This 120+-page document is chock-full of helpful information in 25+ detailed articles with lots of pictures, drawings, and art work about general gardening and "how-to" topics. The topics were taken from the 52 Weeks of Gardening book and are explained in detail. A comprehensive index at the end makes finding anything a piece o' cake.
The articles are written for the novice as well as the experienced gardener in easily understandable language without
a lot of technical jargon...written by a guy who has "been there, done that" who makes it fun to read.
As Dr. Jerry Parsons says, “Spring gardening is just practice for fall gardening.” What he’s talking about is fall gardening typically goes a little better because the nights get a little cooler, the days start shortening as well as getting a little cooler, and basically, it’s just a lot easier to garden and for plants to grow in the fall. Most times the payoff is much better, also. You get bigger and better flowers, veggies, and herbs.
With that in mind, let’s look at what it takes to make all this happen. We’ll look at bed preparation, planting, watering, and fertilizing.
The very first thing you should consider is whether or not the beds are in any shape to handle the rigors of fall gardening. It makes no difference if we’re talking about flowers or veggies, if the beds aren’t ready, it ain’t going to happen.
First, if the beds had plant diseases or nematodes (showing up as knot-like appendages on the roots of the plants that were there) in them last spring you’ll need to “solarize” the bed before you do anything else. What you do is add 2-3 inches of compost, add some good fertilizer (personally I use lawn fertilizer because it has lots of nitrogen in it)—about 2-3 lbs. of nitrogen per 100 square feet, wet the bed thoroughly and then cover it with some thick plastic—clear or black. Seal the edges of it all around the bed with some of the soil from the bed and then just let it set for several weeks. What this does (especially in August around here) is basically sterilize the whole bed by steaming whatever is under that plastic. Don’t lift the plastic up to see what’s happening…you’ll defeat the purpose. Just leave it there. Trust me on this one. It especially will kill those nematodes. It’ll also kill any other pathogenic organisms in the soil if you let it set for 4-5 weeks but no more than 2 months.
When the solarizing is finished, uncover the bed and let it cool down for a few days…a week or so. Then it’s ready to plant; i.e., the fertilizer is already in it, the compost has mixed with the soil and reactivated it, and it’s probably still moist enough to help the seeds germinate really well.
Now you’re ready to begin planting.
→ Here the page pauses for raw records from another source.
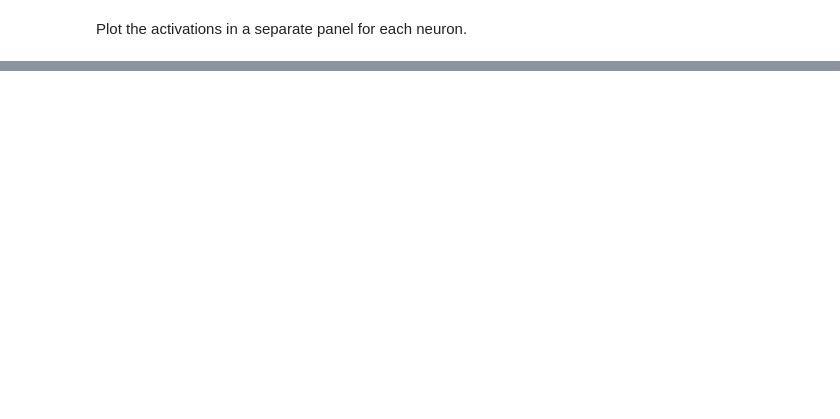
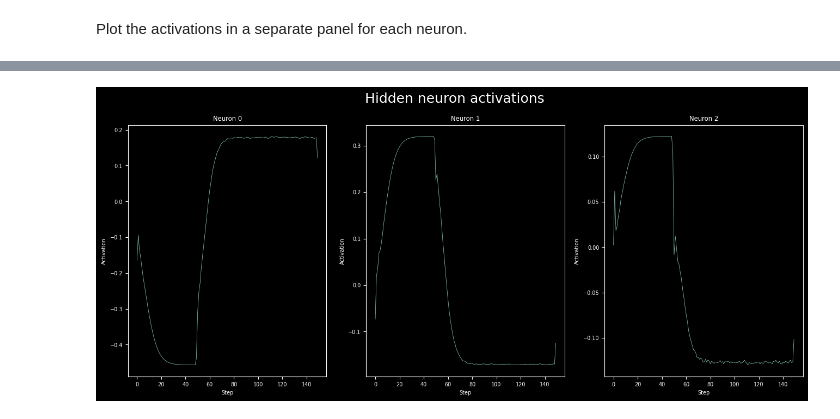
Before and after one commit to neurogym/neurogym, a Jupyter notebook: docs/examples/monitoring.ipynb, the cells around one changed output, grey strips where cells are left out. Saved outputs shown, nothing was run; the diff lists cells and outputs as text; code cells hidden in the pictures; blank space fills up the shorter version.

```diff
--- a/docs/examples/monitoring.ipynb
+++ b/docs/examples/monitoring.ipynb
@@ -114,2 +166,4 @@ Plot the __mean__ activations in a separate panel for each neuron.
 # %%
-fig_mean, axes_mean = env.plot_activations(am.name, mean = True)
+fig_mean, axes_mean = env.plot_activations(am.name, "hidden", neurons = [0,1,2], mean = True)
+# %% [output]
+[figure, added]
```
Also changed, not shown: parts of 22 cells of this notebook, 6 other files.
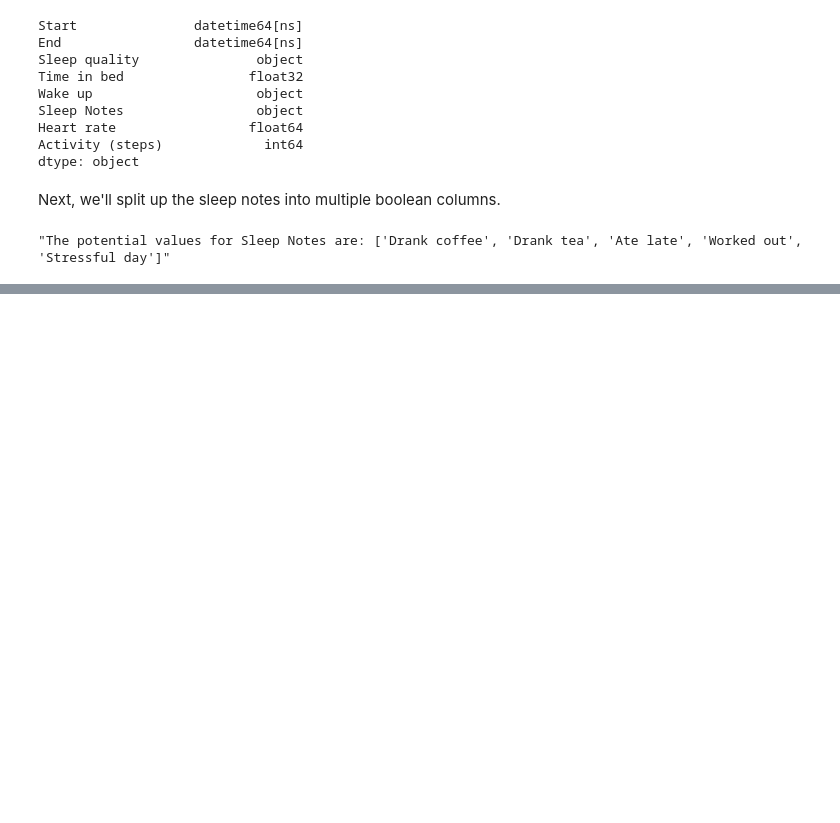
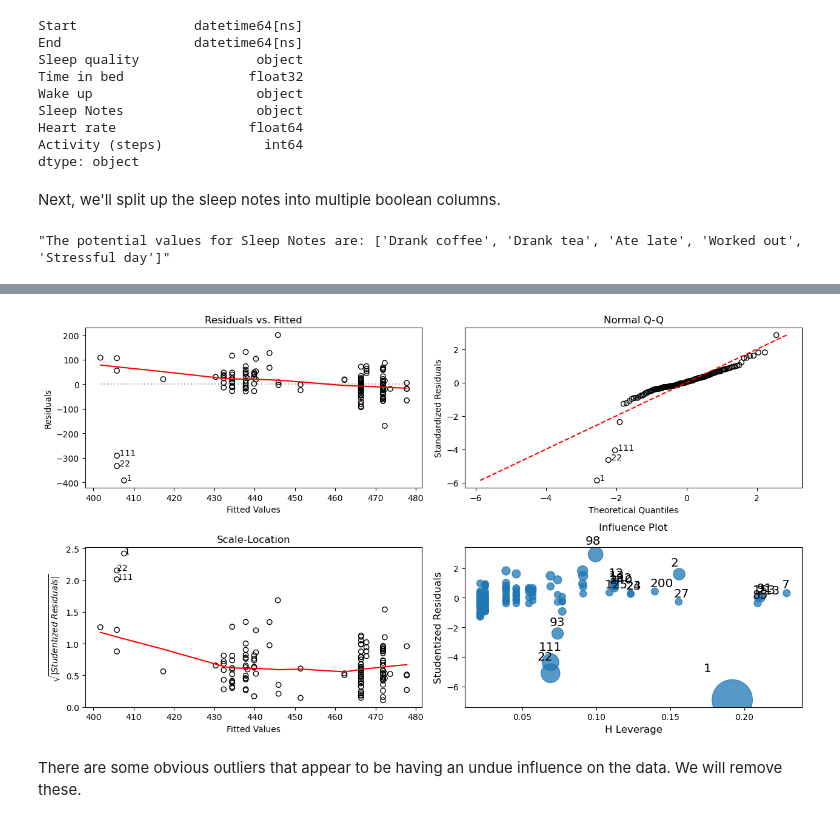
Before and after one commit to arquillen-py/jupyter-books, a Jupyter notebook: Sleep.ipynb, the cells around one changed output, grey strips where cells are left out. Cells and saved outputs as stored; diff of their text form; code cells hidden in the pictures; blank space fills up the shorter version.

Commit message:
ANOVA analysis

```diff
--- a/Sleep.ipynb
+++ b/Sleep.ipynb
@@ -207,7 +210,7 @@ def regression_diagnostic_plots(model: "statsmodels.smf after .fit()"):
 
     #------------------------------------------
 
-    influence_plot(results, ax = ax[1, 1])
+    influence_plot(model, ax = ax[1, 1])
     ax[1, 1].set_title("Influence Plot", pad = 20)
     ax[1, 1].set_xlabel('H Leverage', fontsize = 12)
     ax[1, 1].set_ylabel('Studentized Residuals', fontsize = 12)
@@ -421,0 +402,2 @@ Notes:
+# %%
+anova = ols('Time_in_bed ~ C(Drank_coffee) + C(Drank_tea) + C(Wake_up) + C(Ate_late) + C(Worked_out) + C(Stressful_day)', data = dfTrain).fit()
@@ -421,0 +411,6 @@ Notes:
+# %%
+regression_diagnostic_plots(anova)
+# %% [output]
+[figure, added]
+# %% [markdown]
+There are some obvious outliers that appear to be having an undue influence on the data. We will remove these.
```
Also changed, not shown: parts of 13 cells of this notebook.
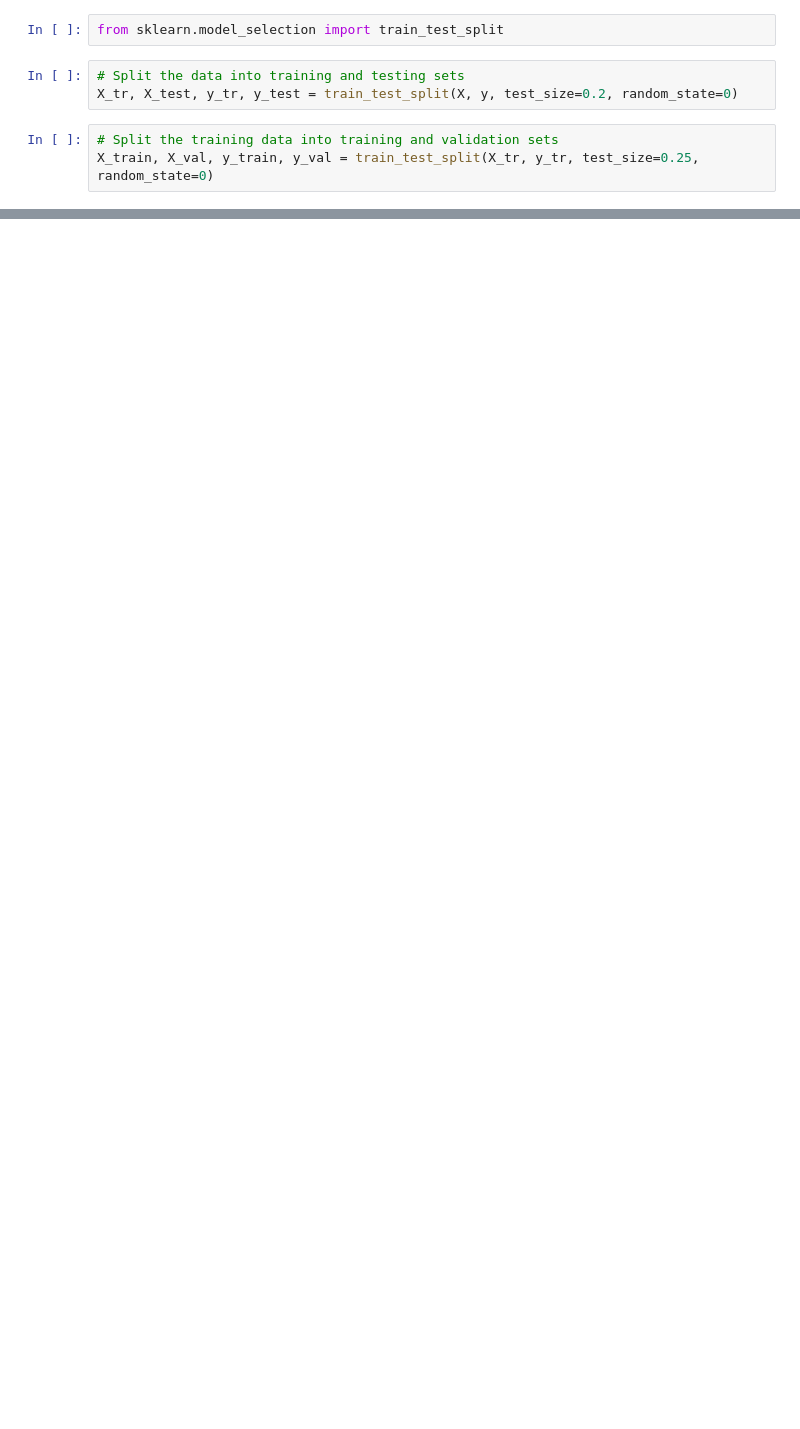
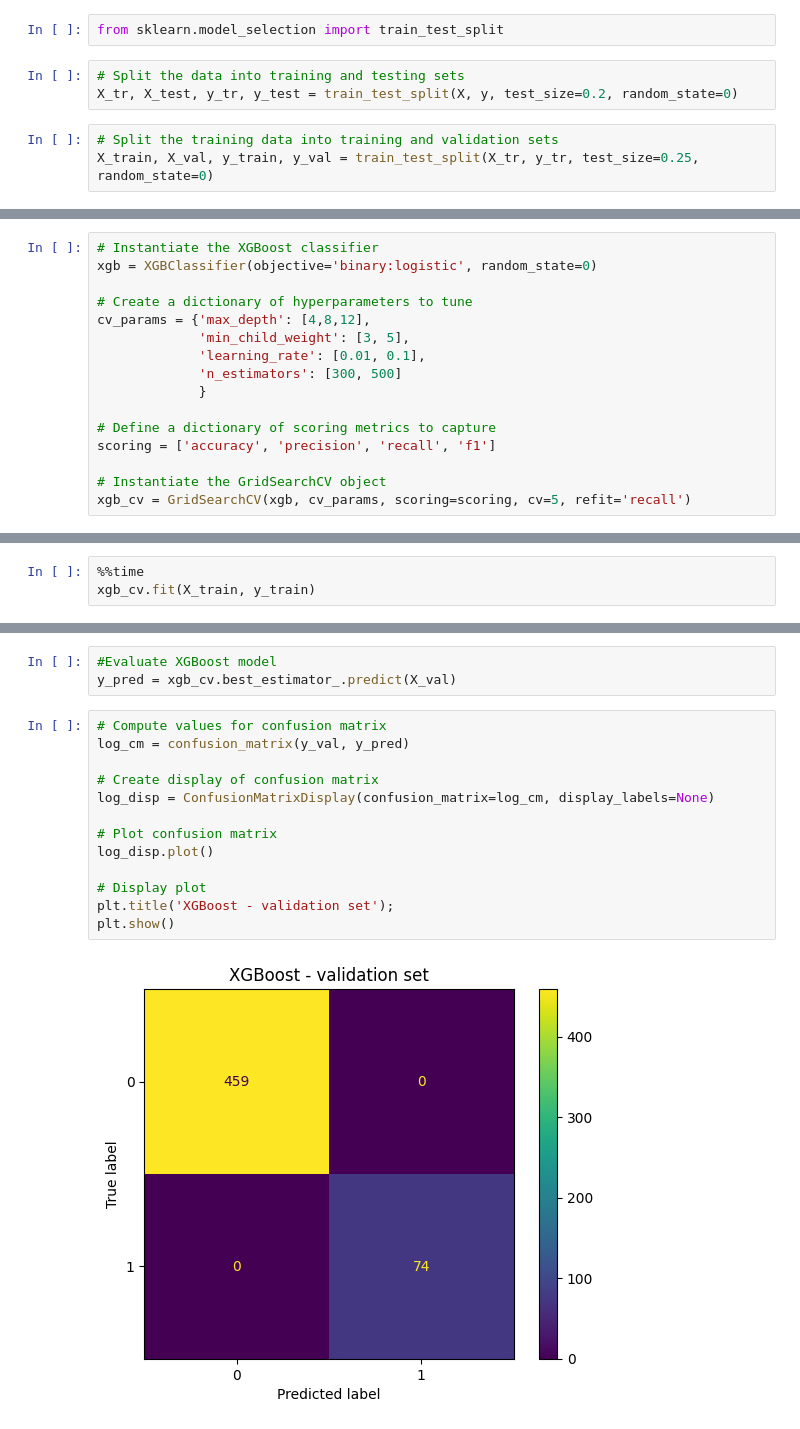
Before and after one commit to IamMayur95/Telecom-User-Churn, a Jupyter notebook: research/trials.ipynb, the cells around one changed output, grey strips where cells are left out. Saved outputs shown, nothing was run; the diff lists cells and outputs as text; blank space fills up the shorter version.

```diff
--- a/research/trials.ipynb
+++ b/research/trials.ipynb
@@ -302,0 +422,16 @@ X_train.shape, X_val.shape, X_test.shape, y_train.shape, y_val.shape, y_test.sha
+# %%
+# Instantiate the XGBoost classifier
+xgb = XGBClassifier(objective='binary:logistic', random_state=0)
+
+# Create a dictionary of hyperparameters to tune
+cv_params = {'max_depth': [4,8,12],
+             'min_child_weight': [3, 5],
+             'learning_rate': [0.01, 0.1],
+             'n_estimators': [300, 500]
+             }
+
+# Define a dictionary of scoring metrics to capture
+scoring = ['accuracy', 'precision', 'recall', 'f1']
+
+# Instantiate the GridSearchCV object
+xgb_cv = GridSearchCV(xgb, cv_params, scoring=scoring, cv=5, refit='recall')
@@ -302,0 +440,3 @@ X_train.shape, X_val.shape, X_test.shape, y_train.shape, y_val.shape, y_test.sha
+# %%
+%%time
+xgb_cv.fit(X_train, y_train)
@@ -302,0 +477,18 @@ X_train.shape, X_val.shape, X_test.shape, y_train.shape, y_val.shape, y_test.sha
+# %%
+#Evaluate XGBoost model
+y_pred = xgb_cv.best_estimator_.predict(X_val)
+# %%
+# Compute values for confusion matrix
+log_cm = confusion_matrix(y_val, y_pred)
+
+# Create display of confusion matrix
+log_disp = ConfusionMatrixDisplay(confusion_matrix=log_cm, display_labels=None)
+
+# Plot confusion matrix
+log_disp.plot()
+
+# Display plot
+plt.title('XGBoost - validation set');
+plt.show()
+# %% [output]
+[figure, added]
```
Also changed, not shown: parts of 34 cells of this notebook, 1 other file.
The most important part of the planting process is to be sure that you have the right varieties of the plants that you want for that
Sample Page from the Book
(The actual page in the book is a little different because all the formating and illustrations didn't transfer.)